YOUR INSTRUCTIONS
Give back the full listing exactly as it appears below.

RECORDS FOR THE TASK
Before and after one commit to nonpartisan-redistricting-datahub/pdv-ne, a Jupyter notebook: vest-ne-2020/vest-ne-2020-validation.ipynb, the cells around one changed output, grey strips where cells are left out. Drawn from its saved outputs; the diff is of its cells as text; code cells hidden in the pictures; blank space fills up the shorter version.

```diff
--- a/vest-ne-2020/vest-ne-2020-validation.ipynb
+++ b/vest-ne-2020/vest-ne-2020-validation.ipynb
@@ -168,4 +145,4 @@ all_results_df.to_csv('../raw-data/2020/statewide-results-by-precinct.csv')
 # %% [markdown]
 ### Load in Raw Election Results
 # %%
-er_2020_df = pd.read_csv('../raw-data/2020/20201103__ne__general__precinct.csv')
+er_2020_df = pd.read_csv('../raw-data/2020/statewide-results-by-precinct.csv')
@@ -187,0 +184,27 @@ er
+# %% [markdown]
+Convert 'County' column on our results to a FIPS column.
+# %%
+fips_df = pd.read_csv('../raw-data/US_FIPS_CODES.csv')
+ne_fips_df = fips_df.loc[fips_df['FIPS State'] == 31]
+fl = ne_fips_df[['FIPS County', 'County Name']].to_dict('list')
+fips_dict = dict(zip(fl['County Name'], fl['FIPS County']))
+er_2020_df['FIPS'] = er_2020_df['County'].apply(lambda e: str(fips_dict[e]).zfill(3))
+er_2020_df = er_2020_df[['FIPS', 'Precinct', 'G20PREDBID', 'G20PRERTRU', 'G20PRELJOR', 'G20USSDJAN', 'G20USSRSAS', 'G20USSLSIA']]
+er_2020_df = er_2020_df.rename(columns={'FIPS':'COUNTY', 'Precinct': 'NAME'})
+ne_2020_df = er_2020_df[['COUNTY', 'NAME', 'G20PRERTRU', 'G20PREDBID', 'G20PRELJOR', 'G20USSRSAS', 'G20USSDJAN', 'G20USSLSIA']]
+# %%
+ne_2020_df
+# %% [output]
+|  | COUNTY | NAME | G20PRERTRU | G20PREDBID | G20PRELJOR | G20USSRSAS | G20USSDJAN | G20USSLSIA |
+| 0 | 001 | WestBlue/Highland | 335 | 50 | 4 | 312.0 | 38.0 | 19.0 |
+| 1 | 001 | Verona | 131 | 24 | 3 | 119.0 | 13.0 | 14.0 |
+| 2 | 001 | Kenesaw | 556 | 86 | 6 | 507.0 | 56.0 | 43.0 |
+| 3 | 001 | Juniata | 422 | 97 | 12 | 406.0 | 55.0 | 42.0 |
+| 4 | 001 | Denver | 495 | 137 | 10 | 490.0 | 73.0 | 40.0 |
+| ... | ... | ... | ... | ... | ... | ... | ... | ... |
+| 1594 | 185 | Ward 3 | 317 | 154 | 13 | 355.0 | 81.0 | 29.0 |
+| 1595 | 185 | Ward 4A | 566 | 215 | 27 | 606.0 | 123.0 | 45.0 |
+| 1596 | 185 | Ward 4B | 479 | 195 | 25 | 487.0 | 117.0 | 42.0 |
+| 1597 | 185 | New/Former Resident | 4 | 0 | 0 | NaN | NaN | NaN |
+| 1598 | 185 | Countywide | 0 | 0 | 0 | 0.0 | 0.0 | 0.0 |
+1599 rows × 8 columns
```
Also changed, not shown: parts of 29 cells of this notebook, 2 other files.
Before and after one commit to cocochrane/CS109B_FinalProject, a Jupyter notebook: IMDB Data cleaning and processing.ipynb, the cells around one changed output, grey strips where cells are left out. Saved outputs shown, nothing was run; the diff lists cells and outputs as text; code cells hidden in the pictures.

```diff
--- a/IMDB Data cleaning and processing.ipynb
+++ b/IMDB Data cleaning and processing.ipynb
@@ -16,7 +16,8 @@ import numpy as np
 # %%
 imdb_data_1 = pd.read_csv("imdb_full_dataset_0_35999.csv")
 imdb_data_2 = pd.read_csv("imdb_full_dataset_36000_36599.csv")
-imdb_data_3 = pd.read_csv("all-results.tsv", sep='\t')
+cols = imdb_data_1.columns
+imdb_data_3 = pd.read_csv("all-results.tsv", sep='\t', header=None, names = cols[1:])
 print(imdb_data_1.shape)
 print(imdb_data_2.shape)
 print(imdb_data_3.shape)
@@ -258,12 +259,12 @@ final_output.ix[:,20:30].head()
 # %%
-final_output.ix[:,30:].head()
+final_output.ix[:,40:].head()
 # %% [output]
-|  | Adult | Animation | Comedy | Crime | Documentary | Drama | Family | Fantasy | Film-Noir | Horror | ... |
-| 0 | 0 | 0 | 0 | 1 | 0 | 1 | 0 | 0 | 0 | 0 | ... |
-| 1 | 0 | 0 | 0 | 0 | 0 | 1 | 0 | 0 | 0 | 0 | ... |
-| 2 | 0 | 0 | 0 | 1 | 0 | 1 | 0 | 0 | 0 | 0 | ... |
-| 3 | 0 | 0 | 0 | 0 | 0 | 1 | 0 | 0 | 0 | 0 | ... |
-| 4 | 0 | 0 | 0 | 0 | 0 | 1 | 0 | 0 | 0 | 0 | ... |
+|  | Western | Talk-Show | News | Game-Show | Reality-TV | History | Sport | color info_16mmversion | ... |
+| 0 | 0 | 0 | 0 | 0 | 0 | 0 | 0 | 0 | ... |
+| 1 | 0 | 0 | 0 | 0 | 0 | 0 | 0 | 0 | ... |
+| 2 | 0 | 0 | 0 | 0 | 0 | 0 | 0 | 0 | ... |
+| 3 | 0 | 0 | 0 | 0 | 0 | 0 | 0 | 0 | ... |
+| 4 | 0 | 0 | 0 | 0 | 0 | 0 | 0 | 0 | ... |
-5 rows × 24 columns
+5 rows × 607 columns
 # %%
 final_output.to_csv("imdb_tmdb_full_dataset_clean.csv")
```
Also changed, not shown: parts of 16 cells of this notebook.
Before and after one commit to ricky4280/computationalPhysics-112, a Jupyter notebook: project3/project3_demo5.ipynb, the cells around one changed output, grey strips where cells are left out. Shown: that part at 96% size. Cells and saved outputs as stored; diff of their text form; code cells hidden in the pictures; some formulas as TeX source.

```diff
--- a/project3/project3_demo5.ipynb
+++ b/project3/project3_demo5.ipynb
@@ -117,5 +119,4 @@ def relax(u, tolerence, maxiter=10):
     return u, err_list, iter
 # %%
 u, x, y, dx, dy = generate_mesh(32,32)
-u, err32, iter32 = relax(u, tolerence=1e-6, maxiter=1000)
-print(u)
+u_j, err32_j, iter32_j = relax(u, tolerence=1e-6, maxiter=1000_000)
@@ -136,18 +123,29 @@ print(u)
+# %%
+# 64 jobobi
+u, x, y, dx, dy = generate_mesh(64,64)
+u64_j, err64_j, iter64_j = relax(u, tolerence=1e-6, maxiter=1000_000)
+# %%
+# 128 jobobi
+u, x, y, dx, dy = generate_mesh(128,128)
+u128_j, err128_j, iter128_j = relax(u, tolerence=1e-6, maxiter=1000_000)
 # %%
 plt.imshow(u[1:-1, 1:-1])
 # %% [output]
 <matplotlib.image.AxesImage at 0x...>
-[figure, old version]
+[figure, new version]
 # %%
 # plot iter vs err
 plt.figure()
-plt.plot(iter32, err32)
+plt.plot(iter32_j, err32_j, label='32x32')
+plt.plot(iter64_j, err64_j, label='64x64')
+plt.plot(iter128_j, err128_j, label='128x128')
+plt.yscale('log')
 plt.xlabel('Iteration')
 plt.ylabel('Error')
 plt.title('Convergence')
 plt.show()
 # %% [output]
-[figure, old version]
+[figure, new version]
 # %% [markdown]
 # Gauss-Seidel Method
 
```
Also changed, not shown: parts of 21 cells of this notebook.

RESULT OF THIS TASK
Before and after one commit to nonpartisan-redistricting-datahub/pdv-ne, a Jupyter notebook: vest-ne-2020/vest-ne-2020-validation.ipynb, the cells around one changed output, grey strips where cells are left out. Drawn from its saved outputs; the diff is of its cells as text; code cells hidden in the pictures; blank space fills up the shorter version.

```diff
--- a/vest-ne-2020/vest-ne-2020-validation.ipynb
+++ b/vest-ne-2020/vest-ne-2020-validation.ipynb
@@ -168,4 +145,4 @@ all_results_df.to_csv('../raw-data/2020/statewide-results-by-precinct.csv')
 # %% [markdown]
 ### Load in Raw Election Results
 # %%
-er_2020_df = pd.read_csv('../raw-data/2020/20201103__ne__general__precinct.csv')
+er_2020_df = pd.read_csv('../raw-data/2020/statewide-results-by-precinct.csv')
@@ -187,0 +184,27 @@ er
+# %% [markdown]
+Convert 'County' column on our results to a FIPS column.
+# %%
+fips_df = pd.read_csv('../raw-data/US_FIPS_CODES.csv')
+ne_fips_df = fips_df.loc[fips_df['FIPS State'] == 31]
+fl = ne_fips_df[['FIPS County', 'County Name']].to_dict('list')
+fips_dict = dict(zip(fl['County Name'], fl['FIPS County']))
+er_2020_df['FIPS'] = er_2020_df['County'].apply(lambda e: str(fips_dict[e]).zfill(3))
+er_2020_df = er_2020_df[['FIPS', 'Precinct', 'G20PREDBID', 'G20PRERTRU', 'G20PRELJOR', 'G20USSDJAN', 'G20USSRSAS', 'G20USSLSIA']]
+er_2020_df = er_2020_df.rename(columns={'FIPS':'COUNTY', 'Precinct': 'NAME'})
+ne_2020_df = er_2020_df[['COUNTY', 'NAME', 'G20PRERTRU', 'G20PREDBID', 'G20PRELJOR', 'G20USSRSAS', 'G20USSDJAN', 'G20USSLSIA']]
+# %%
+ne_2020_df
+# %% [output]
+|  | COUNTY | NAME | G20PRERTRU | G20PREDBID | G20PRELJOR | G20USSRSAS | G20USSDJAN | G20USSLSIA |
+| 0 | 001 | WestBlue/Highland | 335 | 50 | 4 | 312.0 | 38.0 | 19.0 |
+| 1 | 001 | Verona | 131 | 24 | 3 | 119.0 | 13.0 | 14.0 |
+| 2 | 001 | Kenesaw | 556 | 86 | 6 | 507.0 | 56.0 | 43.0 |
+| 3 | 001 | Juniata | 422 | 97 | 12 | 406.0 | 55.0 | 42.0 |
+| 4 | 001 | Denver | 495 | 137 | 10 | 490.0 | 73.0 | 40.0 |
+| ... | ... | ... | ... | ... | ... | ... | ... | ... |
+| 1594 | 185 | Ward 3 | 317 | 154 | 13 | 355.0 | 81.0 | 29.0 |
+| 1595 | 185 | Ward 4A | 566 | 215 | 27 | 606.0 | 123.0 | 45.0 |
+| 1596 | 185 | Ward 4B | 479 | 195 | 25 | 487.0 | 117.0 | 42.0 |
+| 1597 | 185 | New/Former Resident | 4 | 0 | 0 | NaN | NaN | NaN |
+| 1598 | 185 | Countywide | 0 | 0 | 0 | 0.0 | 0.0 | 0.0 |
+1599 rows × 8 columns
```
Also changed, not shown: parts of 29 cells of this notebook, 2 other files.
Before and after one commit to cocochrane/CS109B_FinalProject, a Jupyter notebook: IMDB Data cleaning and processing.ipynb, the cells around one changed output, grey strips where cells are left out. Saved outputs shown, nothing was run; the diff lists cells and outputs as text; code cells hidden in the pictures.

```diff
--- a/IMDB Data cleaning and processing.ipynb
+++ b/IMDB Data cleaning and processing.ipynb
@@ -16,7 +16,8 @@ import numpy as np
 # %%
 imdb_data_1 = pd.read_csv("imdb_full_dataset_0_35999.csv")
 imdb_data_2 = pd.read_csv("imdb_full_dataset_36000_36599.csv")
-imdb_data_3 = pd.read_csv("all-results.tsv", sep='\t')
+cols = imdb_data_1.columns
+imdb_data_3 = pd.read_csv("all-results.tsv", sep='\t', header=None, names = cols[1:])
 print(imdb_data_1.shape)
 print(imdb_data_2.shape)
 print(imdb_data_3.shape)
@@ -258,12 +259,12 @@ final_output.ix[:,20:30].head()
 # %%
-final_output.ix[:,30:].head()
+final_output.ix[:,40:].head()
 # %% [output]
-|  | Adult | Animation | Comedy | Crime | Documentary | Drama | Family | Fantasy | Film-Noir | Horror | ... |
-| 0 | 0 | 0 | 0 | 1 | 0 | 1 | 0 | 0 | 0 | 0 | ... |
-| 1 | 0 | 0 | 0 | 0 | 0 | 1 | 0 | 0 | 0 | 0 | ... |
-| 2 | 0 | 0 | 0 | 1 | 0 | 1 | 0 | 0 | 0 | 0 | ... |
-| 3 | 0 | 0 | 0 | 0 | 0 | 1 | 0 | 0 | 0 | 0 | ... |
-| 4 | 0 | 0 | 0 | 0 | 0 | 1 | 0 | 0 | 0 | 0 | ... |
+|  | Western | Talk-Show | News | Game-Show | Reality-TV | History | Sport | color info_16mmversion | ... |
+| 0 | 0 | 0 | 0 | 0 | 0 | 0 | 0 | 0 | ... |
+| 1 | 0 | 0 | 0 | 0 | 0 | 0 | 0 | 0 | ... |
+| 2 | 0 | 0 | 0 | 0 | 0 | 0 | 0 | 0 | ... |
+| 3 | 0 | 0 | 0 | 0 | 0 | 0 | 0 | 0 | ... |
+| 4 | 0 | 0 | 0 | 0 | 0 | 0 | 0 | 0 | ... |
-5 rows × 24 columns
+5 rows × 607 columns
 # %%
 final_output.to_csv("imdb_tmdb_full_dataset_clean.csv")
```
Also changed, not shown: parts of 16 cells of this notebook.
Before and after one commit to ricky4280/computationalPhysics-112, a Jupyter notebook: project3/project3_demo5.ipynb, the cells around one changed output, grey strips where cells are left out. Shown: that part at 96% size. Cells and saved outputs as stored; diff of their text form; code cells hidden in the pictures; some formulas as TeX source.

```diff
--- a/project3/project3_demo5.ipynb
+++ b/project3/project3_demo5.ipynb
@@ -117,5 +119,4 @@ def relax(u, tolerence, maxiter=10):
     return u, err_list, iter
 # %%
 u, x, y, dx, dy = generate_mesh(32,32)
-u, err32, iter32 = relax(u, tolerence=1e-6, maxiter=1000)
-print(u)
+u_j, err32_j, iter32_j = relax(u, tolerence=1e-6, maxiter=1000_000)
@@ -136,18 +123,29 @@ print(u)
+# %%
+# 64 jobobi
+u, x, y, dx, dy = generate_mesh(64,64)
+u64_j, err64_j, iter64_j = relax(u, tolerence=1e-6, maxiter=1000_000)
+# %%
+# 128 jobobi
+u, x, y, dx, dy = generate_mesh(128,128)
+u128_j, err128_j, iter128_j = relax(u, tolerence=1e-6, maxiter=1000_000)
 # %%
 plt.imshow(u[1:-1, 1:-1])
 # %% [output]
 <matplotlib.image.AxesImage at 0x...>
-[figure, old version]
+[figure, new version]
 # %%
 # plot iter vs err
 plt.figure()
-plt.plot(iter32, err32)
+plt.plot(iter32_j, err32_j, label='32x32')
+plt.plot(iter64_j, err64_j, label='64x64')
+plt.plot(iter128_j, err128_j, label='128x128')
+plt.yscale('log')
 plt.xlabel('Iteration')
 plt.ylabel('Error')
 plt.title('Convergence')
 plt.show()
 # %% [output]
-[figure, old version]
+[figure, new version]
 # %% [markdown]
 # Gauss-Seidel Method
 
```
Also changed, not shown: parts of 21 cells of this notebook.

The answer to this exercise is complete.